Environment

Poisoned Democracy: How an Unelected Official Contaminated Flint's Water to Save Money

The poisoning began after an unelected emergency manager appointed by Governor Snyder switched the city’s water source to save money.

The following is a transcript of a Democracy Now! segment on Detroit's water crisis. 
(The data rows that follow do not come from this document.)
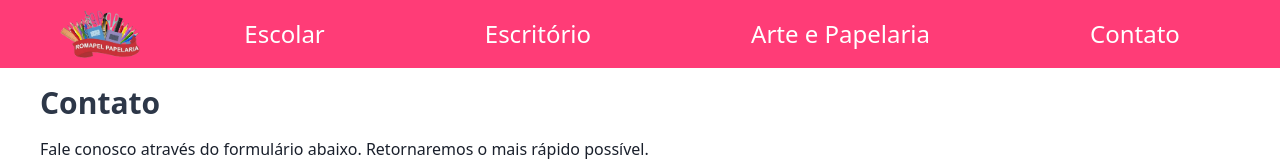
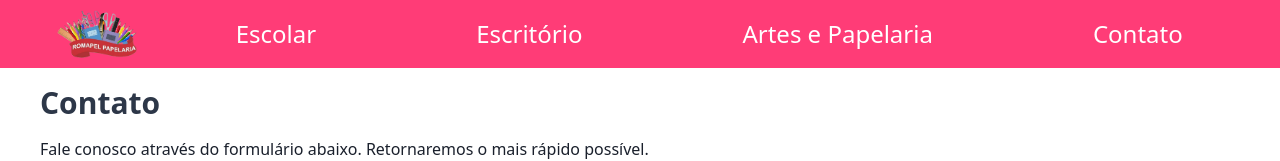
Before and after one commit to cristianebeel/fatec-projeto-integrador-2, a Nuxt app: page /contato in a window 1280 px wide. Shown: the top 161 px of the page. Built offline with nearby package versions, Linux system fonts and the light colour scheme.

Commit message:
Linkando páginas no menu

```diff
--- a/components/Navbar.vue
+++ b/components/Navbar.vue
@@ -5,9 +5,9 @@
                 <nuxt-link to="/"><Logo /></nuxt-link>
                 <div class="flex space-x-40 py-2">
                     <nuxt-link to="/" class="link">Escolar</nuxt-link>
-                    <nuxt-link to="/" class="link">Escritório</nuxt-link>
-                    <nuxt-link to="/" class="link">Arte e Papelaria</nuxt-link>
-                    <nuxt-link to="/" class="link">Contato</nuxt-link>
+                    <nuxt-link to="/escritorio" class="link">Escritório</nuxt-link>
+                    <nuxt-link to="/artes-e-papelaria" class="link">Artes e Papelaria</nuxt-link>
+                    <nuxt-link to="/contato" class="link">Contato</nuxt-link>
                 </div>
             </div>
         </nav>
```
In Flint, Michigan, a growing number of residents are demanding the arrest of Governor Rick Snyder over the ongoing water contamination crisis. Snyder declared a state of emergency for Flint Wednesday, after learning federal prosecutors had opened an investigation into lead contamination in the drinking water. The poisoning began after an unelected emergency manager appointed by Governor Snyder switched the city’s water source to the long-polluted Flint River in a bid to save money. Lead can cause permanent health impacts including memory loss and developmental impairment. Researchers at Virginia Tech who have been testing Flint water say the city could have corrected the problem by better treating the water at a cost of as little as $100 a day. On Thursday, the mayor of Flint revealed it could now cost as much as $1.5 billion to fix the city’s water infrastructure. We speak to Curt Guyette, investigative reporter for the ACLU of Michigan, who has closely covered the story.